City Food – Muhammed Rafi’s 40-Year-Old Rooh Afza Drink Stall, Turkman Gate
Summer’s great hero.
[Text and photos by Mayank Austen Soofi]
The arrival of Delhi summer can be ascertained in a number of ways. A poetic way is to look for the yellow flowers of Amaltas trees.
The Delhi Walla’s summer truly begins with the re-emergence of Muhammed Rafi in Turkman Gate. It is behind this Mughal-era gateway of the Walled City that the capital’s signature season acquires a comforting metaphor in the shape of Mr Rafi’s Rooh Afza drink stall. For more than 40 years, this elderly man has been cooling parched throats with this refreshing rose-flavored drink. His establishment remains closed in the winter.
“I re-opened the stall last Saturday,” Mr Rafi told me in his customary understated tone. His cart consists of four Rooh Afza syrup bottles, a stack of plastic glasses, bowls for small change, a large strainer and a large pan filled with uneven chunks of ice floating languidly in the watery Rooh Afza drink. (I have written about Rooh Afza in detail here).
Rooh Afza is so much a part of the life in Old Delhi that its syrup bottles can be found in every household; the drink’s corporate headquarters is, in fact, just a ten minutes walk away from Turkman Gate. Even so, Mr Rafi never runs short of customers—after all, when you are about to faint under a hot burning sun, you cannot exercise the luxury of rushing home for a glass of Rooh Afza. Also, many of Mr Rafi’s customers happen to have no household, such as daily-wage laborers and rickshaw pullers who simply sleep on pavements. For them, a glass of Rooh Afza from this stall—as well as any other such stall in the area—is a heavenly elixir during the increasingly sweaty days.

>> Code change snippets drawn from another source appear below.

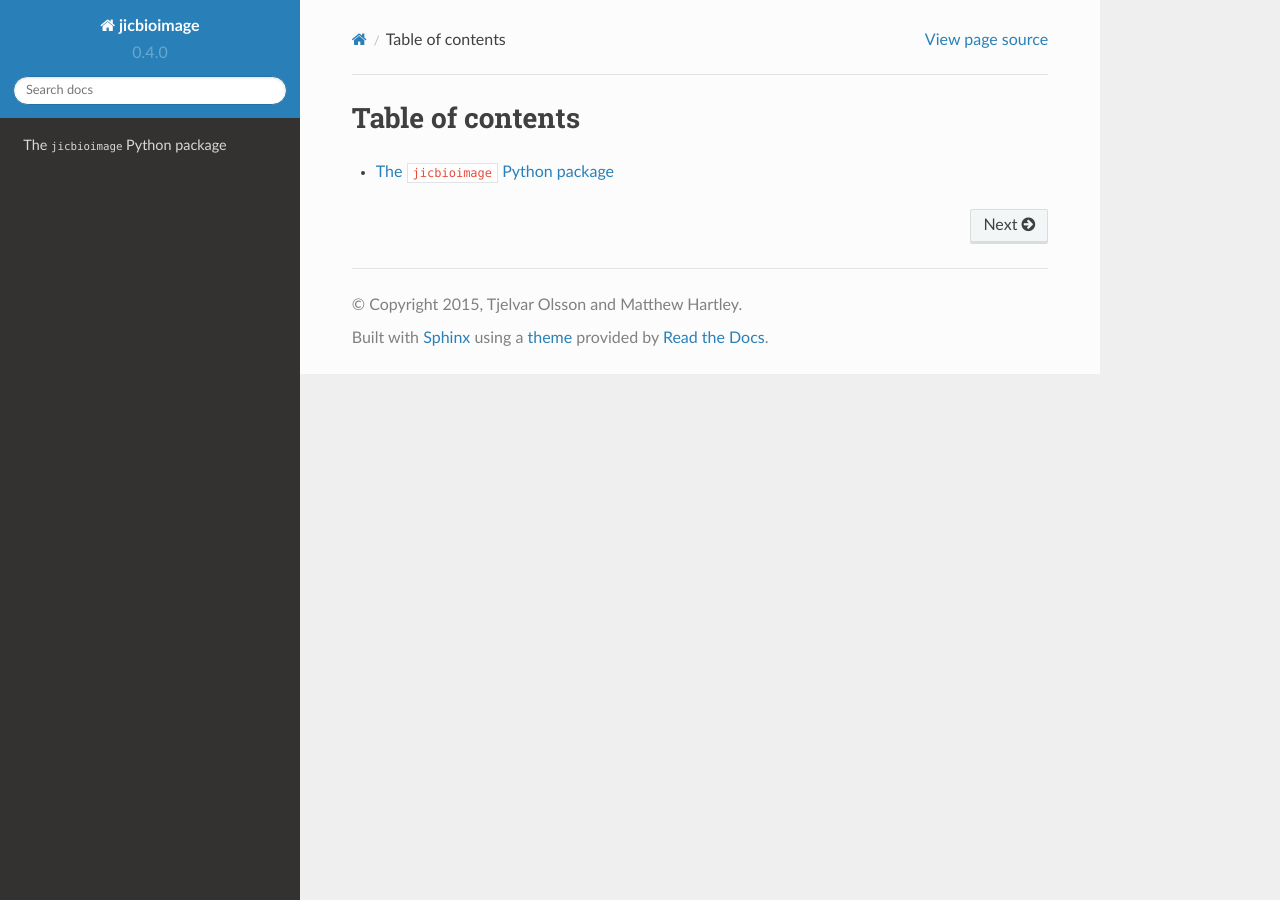
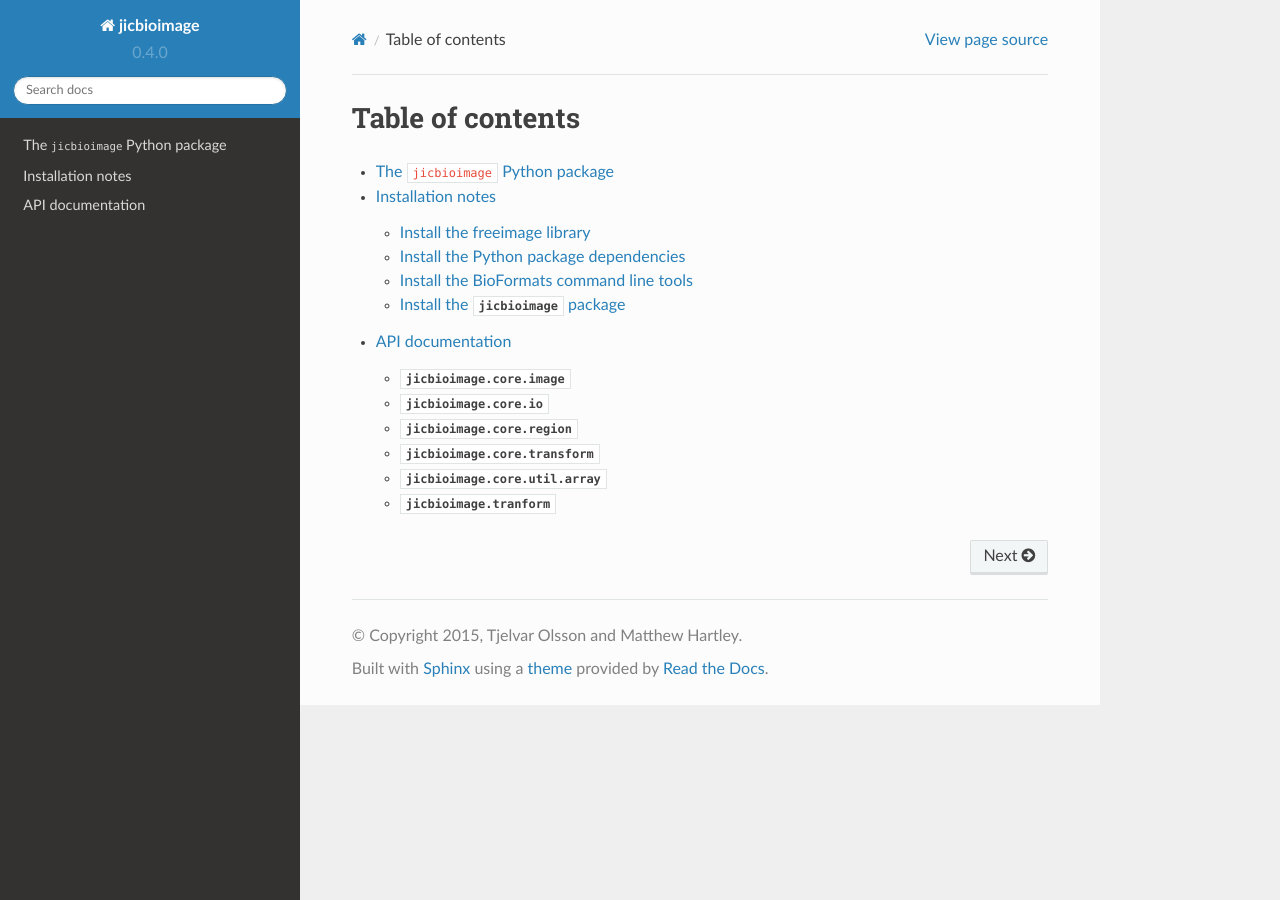
Before and after one commit to JIC-CSB/jicbioimage, a Sphinx documentation site: the page built from docs/source/index.rst, in a window 1280 px wide. Built offline with Sphinx 7.4.7 and the Read the Docs theme 2.0.0, drawn with Linux system fonts in a browser that asks for light colours.

Commit message:
Added installation notes and api documentation.

```diff
--- /dev/null
+++ b/docs/source/api.rst
@@ -0,0 +1,12 @@
+API documentation
+=================
+
+.. toctree::
+   :maxdepth: 2
+
+   api/core/image
+   api/core/io
+   api/core/region
+   api/core/transform
+   api/core/util_array
+   api/transform/init
--- /dev/null
+++ b/docs/source/api/core/image.rst
@@ -0,0 +1,5 @@
+:mod:`jicbioimage.core.image`
+=============================
+
+.. automodule:: jicbioimage.core.image
+   :members:
--- /dev/null
+++ b/docs/source/api/core/io.rst
@@ -0,0 +1,5 @@
+:mod:`jicbioimage.core.io`
+==========================
+
+.. automodule:: jicbioimage.core.io
+   :members:
--- /dev/null
+++ b/docs/source/api/core/region.rst
@@ -0,0 +1,5 @@
+:mod:`jicbioimage.core.region`
+==============================
+
+.. automodule:: jicbioimage.core.region
+   :members:
--- /dev/null
+++ b/docs/source/api/core/transform.rst
@@ -0,0 +1,5 @@
+:mod:`jicbioimage.core.transform`
+=================================
+
+.. automodule:: jicbioimage.core.transform
+   :members:
--- /dev/null
+++ b/docs/source/api/core/util_array.rst
@@ -0,0 +1,5 @@
+:mod:`jicbioimage.core.util.array`
+==================================
+
+.. automodule:: jicbioimage.core.util.array
+   :members:
--- /dev/null
+++ b/docs/source/api/transform/init.rst
@@ -0,0 +1,5 @@
+:mod:`jicbioimage.tranform`
+===========================
+
+.. automodule:: jicbioimage.transform
+   :members:
--- a/docs/source/index.rst
+++ b/docs/source/index.rst
@@ -5,3 +5,5 @@ Table of contents
    :maxdepth: 2
 
    readme
+   installation_notes
+   api
--- /dev/null
+++ b/docs/source/installation_notes.rst
@@ -0,0 +1,90 @@
+Installation notes
+==================
+
+Install the freeimage library
+-----------------------------
+
+The :mod:`jicbioimage` package depends on
+`freeimage <http://freeimage.sourceforge.net/>`_ to open image file.
+
+On Linux bases system freeimage can usually be installed using the package
+manager.  For example on Fedora it can be installed using the command below.
+
+::
+
+    yum install freeimage
+
+On Macs it can be installed using `homebrew <http://brew.sh/>`_ using the
+command below.
+
+::
+
+    brew install freeimage
+
+
+Install the Python package dependencies
+---------------------------------------
+
+The :mod:`jicbioimage` package depends on a number of other scientific Python
+packages. These can be installed using
+`pip <https://pypi.python.org/pypi/pip>`_.
+
+::
+
+    pip install numpy
+    pip install scipy
+    pip install scikit-image
+
+Although the :mod:`jicbioimage` package does not depend on it you may also want
+to install the IPython notebook. The :mod:`jicbioimage` package has been
+designed to work well with IPython notebook, for example by providing the
+ability to view :class:`jicbioimage.core.image.Image` and
+:class:`jicbioimage.core.image.ImageCollection` objects as images and tables of
+images in the IPython notebook.
+
+::
+
+    pip install "ipython[notebook]"
+
+
+
+Install the BioFormats command line tools
+-----------------------------------------
+
+The :mod:`jicbioimage` package does not explicitly depend on the BioFormats
+command line tools. However, they are needed if you want to be able to work
+with microscopy files.
+
+Download the `bftools.zip
+<http://downloads.openmicroscopy.org/latest/bio-formats5.0/artifacts/bftools.zip>`_
+file from the `openmicroscopy website
+<http://www.openmicroscopy.org/site/support/bio-formats5.0/users/comlinetools/>`_.
+
+Unzip the ``bftools.zip`` file into a memorable location for example a
+directory named ``tools``.
+
+::
+
+    mkdir ~/tools
+    mv ~/Downloads/bftools.zip ~/tools/
+    cd ~/tools
+    unzip bftools.zip
+
+Finally add the ``bftools`` directory to your ``PATH``.
+
+::
+
+    export PATH=$PATH:~/tools/bftools
+
+.. note:: You may want to add the line above to your ``.bashrc`` file.
+
+Install the :mod:`jicbioimage` package
+--------------------------------------
+
+Finally install the :mod:`jicbioimage` package using ``pip``.
+
+::
+
+    pip install jicbioimage
+    pip install jicbioimage.core
+    pip install jicbioimage.transform
```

The cold rose drink is not the only consolation for the summer. Mr Rafi, too, is a relief—his calm-tempered appearance remains unsullied during the most trying times of the season. No matter how intolerably hot and dusty the days become, his bearded face always shows a Buddha-like calm. One wonders how this man copes with the city’s brief winter when he is obliged to shut down his business. But why think of that right now? The cold days are far, very far.